But Justice Jennifer G. Schecter was having none of it.
“The default here predates the pandemic and, since then, [the] plaintiff has been unable to comply with the terms of forbearance agreement,” she wrote in a decision denying the motion last week.
Afterward, the UCC auction went ahead as planned, according to Genghis Hadi, managing principal of the mezzanine lender, New York-based Nahla Capital.
Hadi said multiple interested parties had shown up but Nahla ultimately won the auction through a credit bid, which is when the lender bids using debt it is owed.
The result means Nahla has now taken over the interests in the LLC that got the loan, effectively assuming the developer’s position. “The sale closed on the same day and our firm is ultimately the owner of the asset,” Hadi said.
It was a dramatic end to a fraught year between lender and developer, as Manhattan’s condo market floundered and troubled projects were pushed closer to the edge.
Vitre, a 21-story boutique building at 302 East 96th Street, launched sales in 2017 and though it had some early momentum, deals later stalled. Wonder Works defaulted on the mezzanine loan this January, according to Hadi, who said his firm provided “ample space and opportunity for the borrower to correct the situation.” Nahla hired a team of brokers from JLL to market the foreclosure auction in October.
Hadi said the firm would continue to try to sell units in what he acknowledged was a “very difficult marketplace.”
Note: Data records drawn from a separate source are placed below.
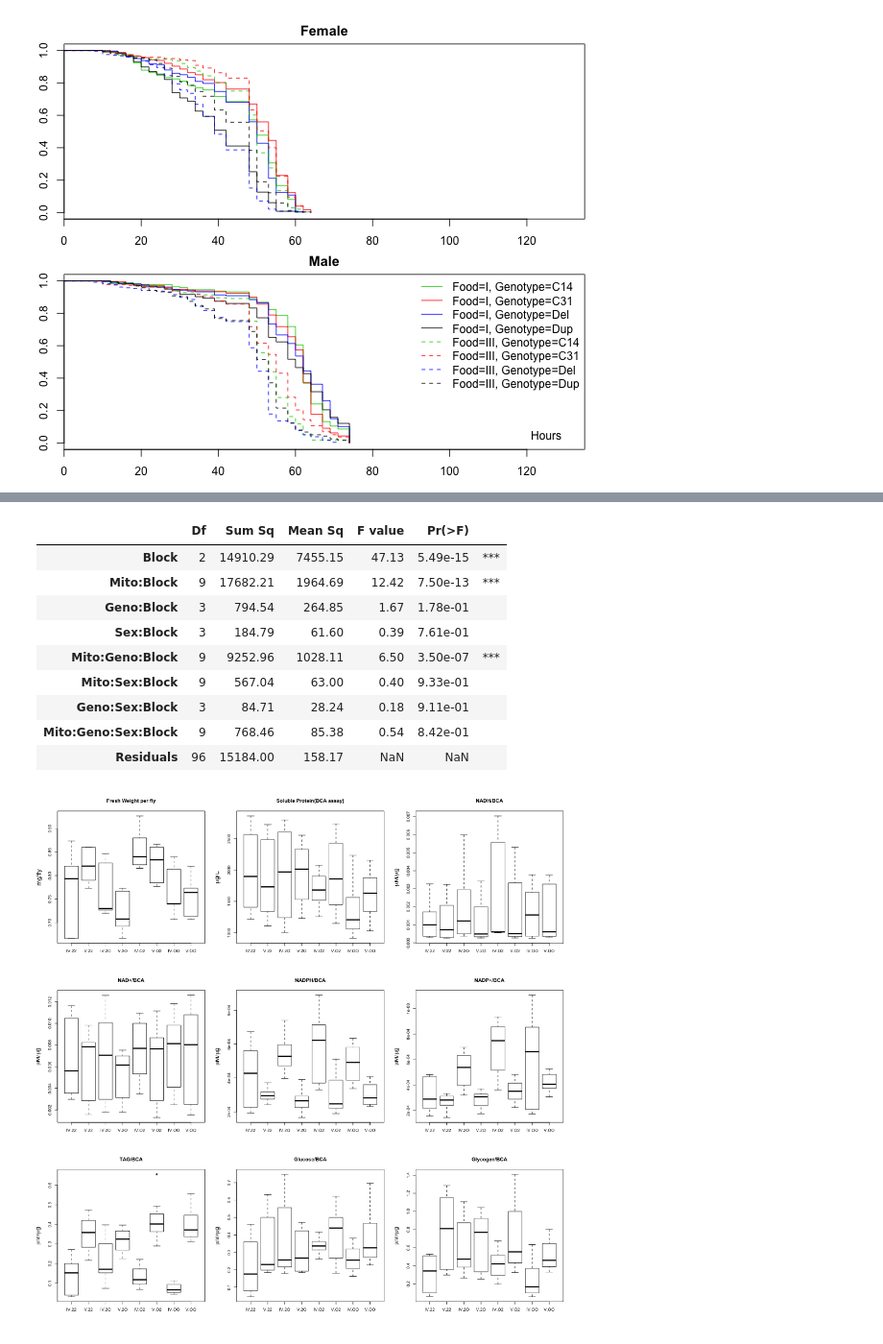
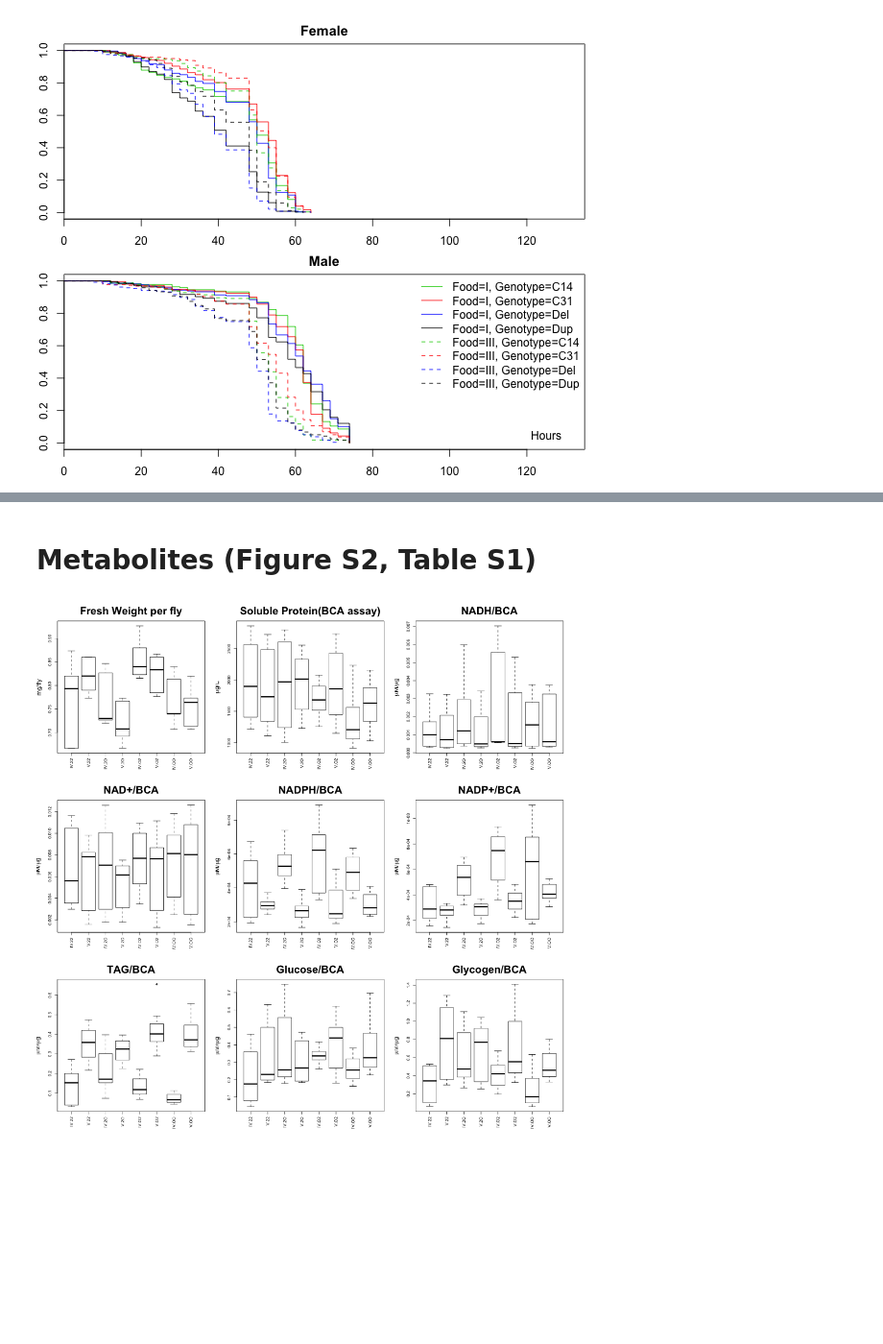
Before and after one commit to ctzhu/Sir2_figs, a Jupyter notebook: Figures.ipynb, the cells around one changed output, grey strips where cells are left out. Shown at 96% size. Drawn from its saved outputs; the diff is of its cells as text; code cells hidden in the pictures; blank space fills up the shorter version.

```diff
--- a/Figures.ipynb
+++ b/Figures.ipynb
@@ -3,12 +3,16 @@ import matplotlib as mpl
 import matplotlib.pyplot as plt
 import os
 import rpy2.robjects as robjects
+from rpy2.robjects import pandas2ri
 import pandas.rpy.common as com
 import pandas as pd
 import numpy as np
 from deday_dev.util import prob_to_code
 %matplotlib inline
 %load_ext rpy2.ipython
+
 pd.set_option('display.precision', 3)
+plt.rcParams['font.family'] = 'Arial'
+pandas2ri.activate()
 # %% [output]
 See here for a guide on how to port your code to rpy2: http://pandas.pydata.org/pandas-docs/stable/r_interface.html
@@ -289,36 +293,25 @@ boxplot(Counts~Mito*Geno, data=df, ylab='No.offspring (5 mating pairs)', xlab='M
-# %%
-temp_df = com.convert_robj(robjects.globalenv.get('aov1')[0])
-temp_df[' '] = map(prob_to_code, temp_df['Pr(>F)'])
-table_list.append(temp_df.to_html())
-temp_df
-# %% [output]
-|  | Df | Sum Sq | Mean Sq | F value | Pr(>F) |  |
-| Block | 2 | 14910.29 | 7455.15 | 47.13 | 5.49e-15 | *** |
-| Mito:Block | 9 | 17682.21 | 1964.69 | 12.42 | 7.50e-13 | *** |
-| Geno:Block | 3 | 794.54 | 264.85 | 1.67 | 1.78e-01 |  |
-| Sex:Block | 3 | 184.79 | 61.60 | 0.39 | 7.61e-01 |  |
-| Mito:Geno:Block | 9 | 9252.96 | 1028.11 | 6.50 | 3.50e-07 | *** |
-| Mito:Sex:Block | 9 | 567.04 | 63.00 | 0.40 | 9.33e-01 |  |
-| Geno:Sex:Block | 3 | 84.71 | 28.24 | 0.18 | 9.11e-01 |  |
-| Mito:Geno:Sex:Block | 9 | 768.46 | 85.38 | 0.54 | 8.42e-01 |  |
-| Residuals | 96 | 15184.00 | 158.17 | NaN | NaN |  |
+# %% [markdown]
+# Metabolites (Figure S2, Table S1)
 # %%
 %%R -w 1000 -h 1000
 setwd('/Users/user/Work/Sir2_figs')
 df   <- read.csv('Sir2_dup_del_Biochem_VIV.CSV')
 par(mfrow=c(3,3))
 umug=expression(paste(mu, 'M/', mu, 'g'))
-boxplot(fly_per~food*genotype, data=df, main='Fresh Weight per fly', ylab='mg/fly', cex.lab=1.5)
-boxplot(BCA~food*genotype, data=df, main='Soluble Protein(BCA assay)', ylab=expression(paste(mu, 'g/L')), cex.lab=1.5)
-boxplot(NADH_BCA~food*genotype, data=df, main='NADH/BCA', ylab=umug, cex.lab=1.5)
-boxplot(NAD_BCA~food*genotype, data=df, main='NAD+/BCA', ylab=umug, cex.lab=1.5)
-boxplot(NADPH_BCA~food*genotype, data=df, main='NADPH/BCA', ylab=umug, cex.lab=1.5)
-boxplot(NADP_BCA~food*genotype, data=df, main='NADP+/BCA', ylab=umug, cex.lab=1.5)
-boxplot(TAG_BCA~food*genotype, data=df, main='TAG/BCA', ylab=umug, cex.lab=1.5)
-boxplot(Glc_BCA~food*genotype, data=df, main='Glucose/BCA', ylab=umug, cex.lab=1.5)
-boxplot(Gly_BCA~food*genotype, data=df, main='Glycogen/BCA', ylab=umug, cex.lab=1.5)
+boxplot(fly_per~food*genotype, data=df, main='Fresh Weight per fly', ylab='mg/fly',
+        cex.lab=1.5, las=3, cex.main=2.5)
+boxplot(BCA~food*genotype, data=df, main='Soluble Protein(BCA assay)', ylab=expression(paste(mu, 'g/L')),
+        cex.lab=1.5, las=3, cex.main=2.5)
+boxplot(NADH_BCA~food*genotype, data=df, main='NADH/BCA', ylab=umug, cex.lab=1.5, las=3, cex.main=2.5)
+boxplot(NAD_BCA~food*genotype, data=df, main='NAD+/BCA', ylab=umug, cex.lab=1.5, las=3, cex.main=2.5)
+boxplot(NADPH_BCA~food*genotype, data=df, main='NADPH/BCA', ylab=umug, cex.lab=1.5, las=3, cex.main=2.5)
+boxplot(NADP_BCA~food*genotype, data=df, main='NADP+/BCA', ylab=umug, cex.lab=1.5, las=3, cex.main=2.5)
+boxplot(TAG_BCA~food*genotype, data=df, main='TAG/BCA', ylab=umug, cex.lab=1.5, las=3, cex.main=2.5)
+boxplot(Glc_BCA~food*genotype, data=df, main='Glucose/BCA', ylab=umug, cex.lab=1.5, las=3, cex.main=2.5)
+boxplot(Gly_BCA~food*genotype, data=df, main='Glycogen/BCA', ylab=umug, cex.lab=1.5, las=3, cex.main=2.5)
+par(mfrow=c(1,1))
 # %% [output]
-[figure, old version]
+[figure, new version]
 # %%
 %%R
 setwd('/Users/user/Work/Sir2_figs')
```
Also changed, not shown: parts of 40 cells of this notebook, 27 other files.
“We are going to work with our senior lender to make sure they’re serviced directly, and really just do the best we can to make sure this building continues to perform,” he said.
Wonder Works principal Eric Brody did not respond to requests for comment. Ryan Banich of Tsyngauz & Associates, who represented the developer, also did not respond.
Though commercial mortgage foreclosures are technically banned by the state because of the pandemic, UCC auctions — a quicker process than foreclosure lawsuits — have mushroomed in recent months as talks between mezzanine lenders and developers break down.
But some developers, including Wonder Works and HFZ, have pushed back against the auctions, arguing that holding them during a pandemic is not “commercially reasonable,” a requirement of the Uniform Commercial Code.
In HFZ’s case, a judge agreed, halting the scheduled auction until a later date. But in Wonder Works’ case, Justice Schecter said the loan default was not purely a product of the pandemic, noting that Nahla had been paying the carrying costs on the building for almost a year.
To the wider argument about timing, she appeared unmoved, commenting simply that “mezzanine foreclosures have been proceeding under current conditions.”